On the way with Kevin Bartram, grey beards...
         
We continued out over 50 kilometers to the spot where we would stop and begin to berley (chum). Almost immediately I heard the word that I had listened for on all the past pelagic trips, “Wandering!” And a young Wandering Albatross came gliding by the boat and into my heart. I was about to post this blog entry, when I realized that I needed to write more about this moment. To behold this graceful, winged behemoth is one of the highlights of my life. I have seen many magnificent birds, but none have filled me with more awe and appreciation. I was thrilled to my core and I am grateful! But it got even better.
   


Soon the boat was surrounded by Albatrosses and other sea birds. We had Shy, Black-browed, Campbell, Northern Royal, Wandering and NZ Wandering (Gibson’s). We had Northern Giant Petrel, Fairy and Antarctic Prions, and Wilson’s, White-faced and Grey-backed Storm-Petrels among others. It was wondrous! But after a while, our birds began to leave us and we spotted a trawler several kilometers further out. It was swarming with birds. We headed over to look.
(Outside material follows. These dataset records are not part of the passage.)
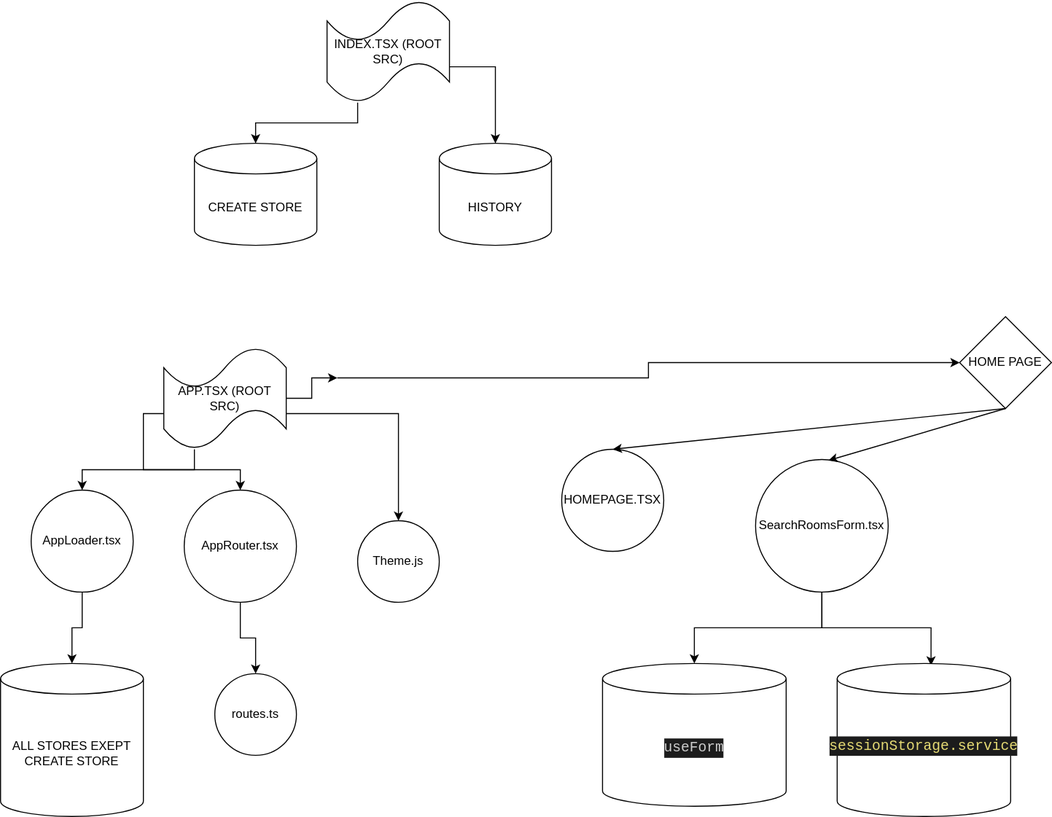
The draw.io diagram HOME PAGE FLOW.drawio.svg in sourisooo/BOOKING-PROJET-2, before a commit. Source tidied: cells renumbered, new cells last; positions are measured from the earlier drawing's top-left corner, leaving out a move shared by most shapes.
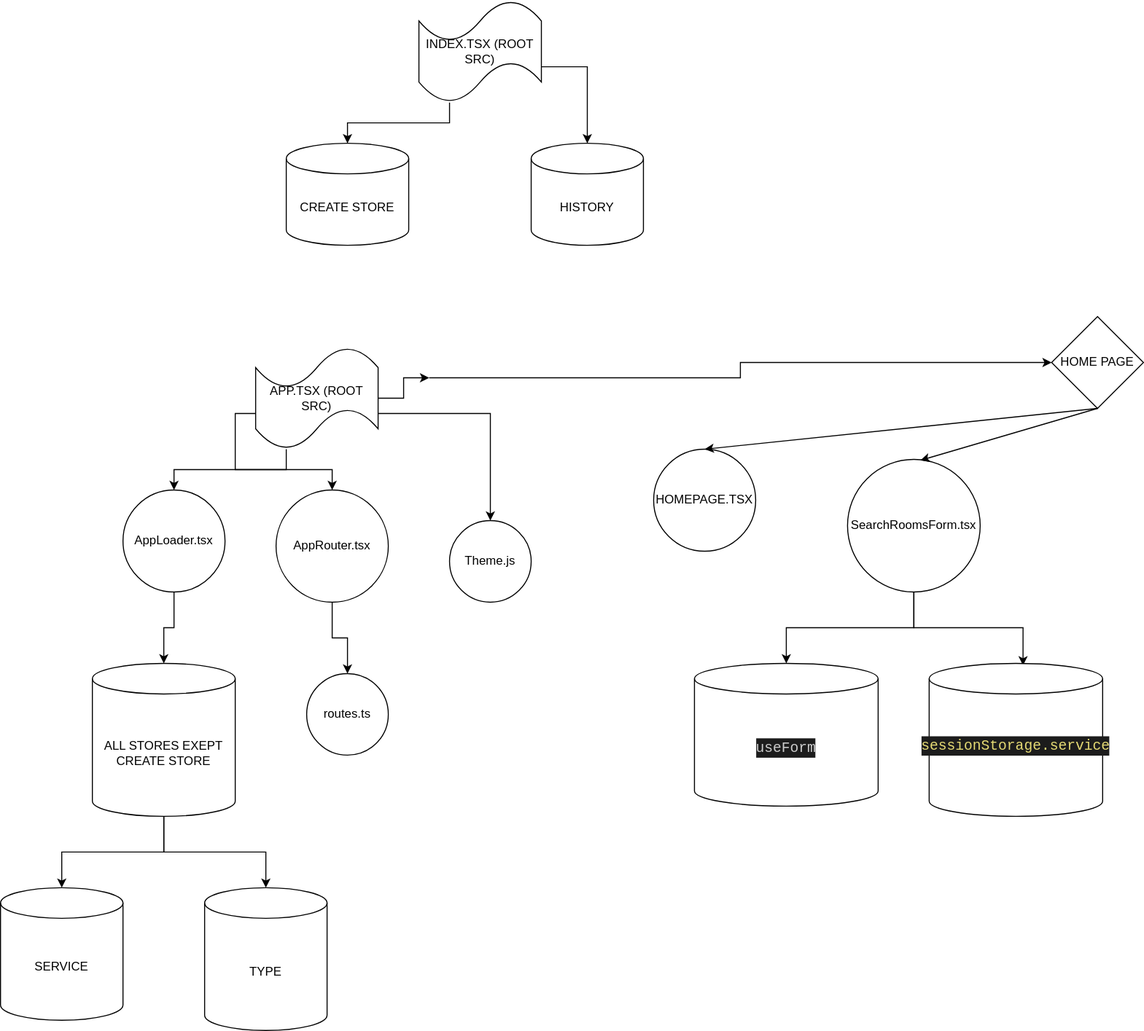
Above is the later version.

Commit message:
Mettre à jour HOME PAGE FLOW.drawio.svg

The edit, as a diff of the source:
```diff
@@ -63,6 +63,12 @@
     <mxCell id="20" value="AppRouter.tsx" style="ellipse;whiteSpace=wrap;html=1;" parent="1" vertex="1">
       <mxGeometry x="180" y="480" width="110" height="110" as="geometry" />
     </mxCell>
+    <mxCell id="30" style="edgeStyle=orthogonalEdgeStyle;rounded=0;jettySize=auto;html=1;exitX=0.5;exitY=1;exitDx=0;exitDy=0;exitPerimeter=0;entryX=0.5;entryY=0;entryDx=0;entryDy=0;entryPerimeter=0;" parent="1" edge="1" source="21" target="32">
+      <mxGeometry relative="1" as="geometry" />
+    </mxCell>
+    <mxCell id="31" style="edgeStyle=orthogonalEdgeStyle;rounded=0;jettySize=auto;html=1;exitX=0.5;exitY=1;exitDx=0;exitDy=0;exitPerimeter=0;" parent="1" edge="1" source="21" target="33">
+      <mxGeometry relative="1" as="geometry" />
+    </mxCell>
     <mxCell id="21" value="ALL STORES EXEPT CREATE STORE" style="shape=cylinder3;whiteSpace=wrap;html=1;boundedLbl=1;backgroundOutline=1;size=15;" parent="1" vertex="1">
       <mxGeometry y="650" width="140" height="150" as="geometry" />
     </mxCell>
@@ -90,5 +96,11 @@
     <mxCell id="29" value="Theme.js&lt;br&gt;" style="ellipse;whiteSpace=wrap;html=1;" parent="1" vertex="1">
       <mxGeometry x="350" y="510" width="80" height="80" as="geometry" />
     </mxCell>
+    <mxCell id="32" value="SERVICE" style="shape=cylinder3;whiteSpace=wrap;html=1;boundedLbl=1;backgroundOutline=1;size=15;" parent="1" vertex="1">
+      <mxGeometry x="-90" y="870" width="120" height="130" as="geometry" />
+    </mxCell>
+    <mxCell id="33" value="TYPE" style="shape=cylinder3;whiteSpace=wrap;html=1;boundedLbl=1;backgroundOutline=1;size=15;" parent="1" vertex="1">
+      <mxGeometry x="110" y="870" width="120" height="140" as="geometry" />
+    </mxCell>
   </root>
 </mxGraphModel>
```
In amongst the hundreds of birds in the air and on the water behind the trawler, Kevin Bartram, and or Scott Baker, noticed a dark Petrel. It flew up and by our boat. The word, “Westland” began to be shouted. It stayed with us, landing on the water and flying around the boat. It was indeed a Westland Petrel, the first record of a living bird in Victoria. Even the hardcore pelagic birders were getting a tick. We had us a MEGA! There was much joy. I am so grateful to experience this beautiful rarity!
         




       
It was a day of seven Lifers for me. They were… Arctic Tern, both Wanderings, a Northern Royal, a beautiful Cape Petrel, Antarctic Prion and Westland Petrel. Yes, Westland was the Mega, but the Wandering Albatrosses really stole my heart (Cape Petrel is pretty damn special too). My Aussie life list is now 684. I am only 16 away from that magic number, but they are only numbers. It is the birds and the experiences that matter.  Here are more photos beginning with the stunning Cape Petrel.
                   


                         
                   


















The long trip back to terra firma seemed shorter than usual. Once back in Port Fairy many of us had a quick cuppa and a nibble at the coffee house. Then I accepted Bill Twiss’ kind invitation to stay the night at his and Debbie’s house in Warnambool. I was quite tired and still “woggy” from wearing the patch, but I slept well and contentedly (unusual for me). I am so very grateful.
     
Lifer Selfie with my dear friend, Bill Twiss

Peace. Love. Birds. Gratitude.